James Vincent at www.independent.co.uk 12 June 2014, via www10.giscafe.com
When planning a road trip or buying a new house, it has become routine to scope out the area on Google Maps.
But what if the images you found weren’t blurry, dated snapshots – but live and crystal clear? Imagine cruising down the motorway, looking for traffic jams 50 miles ahead or scoping out your first born’s university digs, noting that the pub across the road attracts a big outdoors crowd after 10 (‘better pack the earplugs’).
This may sound like CIA-level surveillance, but it may one day be the future of Google Maps –all thanks to the quiet acquisition of a start-up named Skybox Imaging earlier this month.
Founded in 2009, Skybox launched its first satellite into orbit in 2013. In December it beamed back to Earth the first commercial HD video shot from space. For an encore, Skybox’s engineers sent their fridge-sized satellite to float above Kiev, watching in real time as battle lines between police and protesters shifted back and forth.
An image showing Center Pivot Irrigation in Saudi Arabia captured by Skybox’s satellites. Image credit: Skybox ImagingTo give an idea of how impressive this is, it’s worth remembering that even in the early 70s the US military was using one-shot imaging satellites that took their pictures and then ejected the blurry, black and white film straight out of orbit to be caught by airplanes circling below like anxious firemen.

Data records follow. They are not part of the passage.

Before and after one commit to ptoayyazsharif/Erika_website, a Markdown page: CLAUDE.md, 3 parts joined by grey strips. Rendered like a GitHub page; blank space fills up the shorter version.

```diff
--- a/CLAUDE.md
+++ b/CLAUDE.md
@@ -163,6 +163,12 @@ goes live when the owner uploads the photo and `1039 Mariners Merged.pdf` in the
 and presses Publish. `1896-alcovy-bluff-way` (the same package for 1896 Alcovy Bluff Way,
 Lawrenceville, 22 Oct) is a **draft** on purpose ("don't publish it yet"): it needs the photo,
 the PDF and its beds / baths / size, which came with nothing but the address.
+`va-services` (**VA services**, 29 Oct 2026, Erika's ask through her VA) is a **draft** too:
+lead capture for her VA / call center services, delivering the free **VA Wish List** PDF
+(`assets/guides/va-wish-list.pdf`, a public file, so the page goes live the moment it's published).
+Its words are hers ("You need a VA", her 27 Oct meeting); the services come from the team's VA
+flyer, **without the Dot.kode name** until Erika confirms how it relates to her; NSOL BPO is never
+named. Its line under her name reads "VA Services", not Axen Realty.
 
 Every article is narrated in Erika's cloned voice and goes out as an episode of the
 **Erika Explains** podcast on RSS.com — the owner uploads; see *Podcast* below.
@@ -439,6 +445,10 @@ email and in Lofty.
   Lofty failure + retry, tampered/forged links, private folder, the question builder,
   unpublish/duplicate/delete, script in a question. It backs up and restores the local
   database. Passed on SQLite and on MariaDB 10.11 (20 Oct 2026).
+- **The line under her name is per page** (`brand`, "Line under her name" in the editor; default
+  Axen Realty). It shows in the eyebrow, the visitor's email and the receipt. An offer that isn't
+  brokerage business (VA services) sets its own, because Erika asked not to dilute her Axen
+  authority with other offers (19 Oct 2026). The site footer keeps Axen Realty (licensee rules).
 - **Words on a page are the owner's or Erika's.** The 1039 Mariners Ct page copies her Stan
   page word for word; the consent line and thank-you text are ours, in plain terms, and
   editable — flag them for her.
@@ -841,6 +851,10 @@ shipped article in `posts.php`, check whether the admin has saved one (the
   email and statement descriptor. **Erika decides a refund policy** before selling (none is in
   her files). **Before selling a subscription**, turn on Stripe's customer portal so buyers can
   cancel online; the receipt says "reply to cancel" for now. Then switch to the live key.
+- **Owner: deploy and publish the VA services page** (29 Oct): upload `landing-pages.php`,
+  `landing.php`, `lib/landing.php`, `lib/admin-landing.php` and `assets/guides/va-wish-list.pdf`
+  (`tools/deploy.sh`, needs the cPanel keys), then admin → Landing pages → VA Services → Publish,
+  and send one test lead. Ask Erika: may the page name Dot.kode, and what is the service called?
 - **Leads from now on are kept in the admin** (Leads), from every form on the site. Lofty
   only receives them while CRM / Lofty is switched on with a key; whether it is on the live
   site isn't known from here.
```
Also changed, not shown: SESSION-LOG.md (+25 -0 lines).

If these satellites were the equivalent of disposable cameras then SkyBox’s craft are like roving CCTV. They’re cheap, always-on space craft and by 2016 the company plans to operate a constellation of 24 – all capable of sending back video and stills of anywhere on Earth, to anywhere on Earth.
For the casual observer it might seem that this sort of capability is nothing new. Anyone who has played around on current versions of Google Earth will have flicked back the scroll wheel on their mouse, casually zooming out all the way to watch the Earth spinning through space, as real-time as we’d ever need or want for something so apparently unchanging. But distance erases detail and the trip back down to the surface of Google Earth takes users through a patchwork of old and new imagery, stitched together from a variety of sources.
And although these pictures may seem detailed enough to us, they’re actually constrained by limits set by the US government. At least, they were until this month. Just one week after Google announced they’d purchased SkyBox, the US Department of Commerce lifted restrictions on high resolution, allowing commercial satellites to trade in what’s been called “manholes and mailboxes” imagery.
“If you imagine a satellite sat above your office then the old resolution could probably make out your desk. The new imagery – where each pixel measures around 31cm – can now make out what’s on your desk,” explains Clive Evans, lead satellite imagery investigator with LGC Forensics.
“When you reach this sort of frequency you can begin to add in what we call ‘pattern of life’ analysis. This means looking at activity in terms of movement – not just identification.”
When – and indeed whether – Google will make such images available to the public on Google Maps is unclear. In the short term, the real value is going to be for corporations.
In a recent interview with The Wall Street Journal, Skybox co-founder Dan Berkenstock revealed that the company was currently watching the movements of trucks in and out of factories operated by Foxconn – a major Apple contractor – because any increase in activity is evidence that the Californian company is about to ship a new iPhone.
“We think we are going fundamentally to change humanity’s understanding of the economic landscape on a daily basis,” said Mr Berkenstock.
Skybox says “Use our algorithms or bring your own, use our data or combine our data with yours.” Image credit: Skybox Imaging
For once, this sort of claim (familiar in the world of tech boosterism) is more than hyperbole. With abundant satellite imagery, whole new realms of data analysis are opened up. Investors will be able to predict the price of food by studying a country’s farmland; they can gauge a gold mine’s productivity by sizing up its slag heaps. One story that’s common in the Skybox mythos is of an analyst at UBS who was able to predict Walmart’s quarterly earnings in 2010 by simply watching the store’s parking lots and calculating the volume of customers.
“There’s an emerging industry here – although Google’s business model is a mystery,” said Marc Dautlich, a lawyer specialising in technology and data protection. “They could sell the images themselves or sell value-added services.”
Google has so far said that Skybox’s satellites will be primarily used to keep its maps up-to-date, but that they’ll also be exploring how to deploy the technology alongside their other aerospace ventures, including Project Loon (using weather balloons to deliver internet connections in remote locations) and Titan Aerospace (which builds high-altitude, solar-powered drones that can stay aloft for years).
There’s no doubt that Google will continue with these benevolent, public-friendly ventures, but the proven ability of Skybox’s satellites to measure anything from the fullness of oil containers in Saudi Arabia to the volume of air traffic in Beijing airport dovetails far too neatly with the company’s mission-statement: “Organise the world’s information and make it universally accessible and useful.”
From the first time Google indexed the nascent world wide web in 1998 to the launch of Google Earth in 2005, the search giant has understood that in order to find information you need a good map. With the purchase of Skybox, Google is set to have the best maps the world has ever seen.